Grilling Beef







For the trio’s simple dish of dry-aged, bone-in prime rib with a grilled vegetable salad, it’s best to generously salt and pepper the meat at least a day beforehand. “If you salt it right before you grill it,” says Owens, “you’re just seasoning the outside.”

Instinct may tell us to keep the meat sealed tightly in the fridge while it sits, but Dyer says it’s really important to let the meat sit in your fridge unwrapped. “Air is good for meat,” Dyer stresses. “It’s part of the aging process.”

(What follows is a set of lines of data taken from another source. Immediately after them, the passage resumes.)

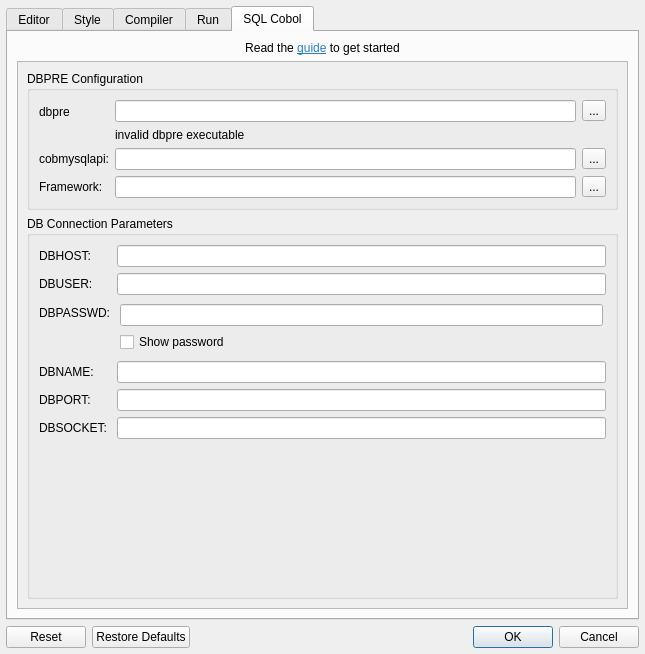
The window that forms/dlg_preferences.ui (OpenCobolIDE/OpenCobolIDE) describes before a commit, drawn with Qt 5.
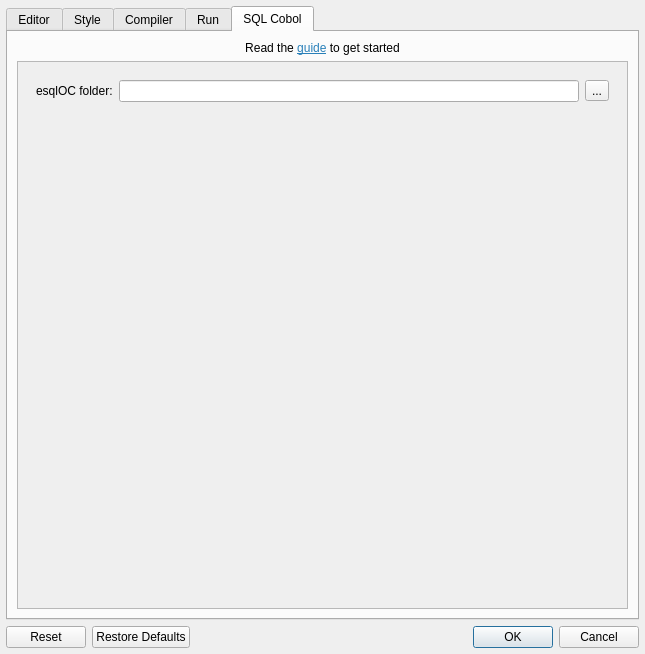
The same window after the commit. The open tabs and pages were chosen to show the change. Icons and pictures are not drawn. Custom widgets are drawn as their Qt base class.

Commit message:
Add support for esqlOC
To finish this branch, I have yet to update the doc and do a little more tests

```diff
--- a/forms/dlg_preferences.ui
+++ b/forms/dlg_preferences.ui
@@ -962,11 +962,18 @@
                <x>0</x>
                <y>0</y>
                <width>607</width>
-               <height>530</height>
+               <height>545</height>
               </rect>
              </property>
              <layout class="QVBoxLayout" name="verticalLayout_9">
               <item>
+               <widget class="QStackedWidget" name="stackedWidgetSQL">
+                <property name="currentIndex">
+                 <number>0</number>
+                </property>
+                <widget class="QWidget" name="page">
+                 <layout class="QGridLayout" name="gridLayout_3">
+                  <item row="0" column="0">
                <widget class="QGroupBox" name="groupBox_8">
                 <property name="title">
                  <string>DBPRE Configuration</string>
@@ -1070,7 +1077,7 @@
                 </layout>
                </widget>
               </item>
-              <item>
+                  <item row="1" column="0">
                <widget class="QGroupBox" name="groupBox_9">
                 <property name="title">
                  <string>DB Connection Parameters</string>
@@ -1187,6 +1194,35 @@
                   </spacer>
                  </item>
                 </layout>
+                   </widget>
+                  </item>
+                 </layout>
+                </widget>
+                <widget class="QWidget" name="page_2">
+                 <layout class="QFormLayout" name="formLayout_10">
+                  <item row="0" column="0">
+                   <widget class="QLabel" name="label_29">
+                    <property name="text">
+                     <string>esqlOC folder:</string>
+                    </property>
+                   </widget>
+                  </item>
+                  <item row="0" column="1">
+                   <layout class="QHBoxLayout" name="horizontalLayout_11">
+                    <item>
+                     <widget class="QLineEdit" name="lineEditESQLOC"/>
+                    </item>
+                    <item>
+                     <widget class="QToolButton" name="toolButtonESQLOC">
+                      <property name="text">
+                       <string>...</string>
+                      </property>
+                     </widget>
+                    </item>
+                   </layout>
+                  </item>
+                 </layout>
+                </widget>
                </widget>
               </item>
              </layout>
```
Left out of the diff: 10 changed lines with no effect on the pictures. Lines whose indentation alone changed are shown as unchanged. The commit also changes 9 other files.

And while all three meat masters agree that you should always pull the steak out one-half hour to an hour before you are going to grill it, their opinions differ when it comes to discerning when the meat is done. Owens believes in using the intuitive “feel method”—touching the meat with your thumb or forefinger throughout the cooking process to ascertain its rareness—but when it comes to thicker cuts of meat, Dyer and Gorham are firm believers in the meat thermometer. “The most expensive thing you’re ever going to cook is your protein,” says Gorham, “and you don’t want to screw it up.”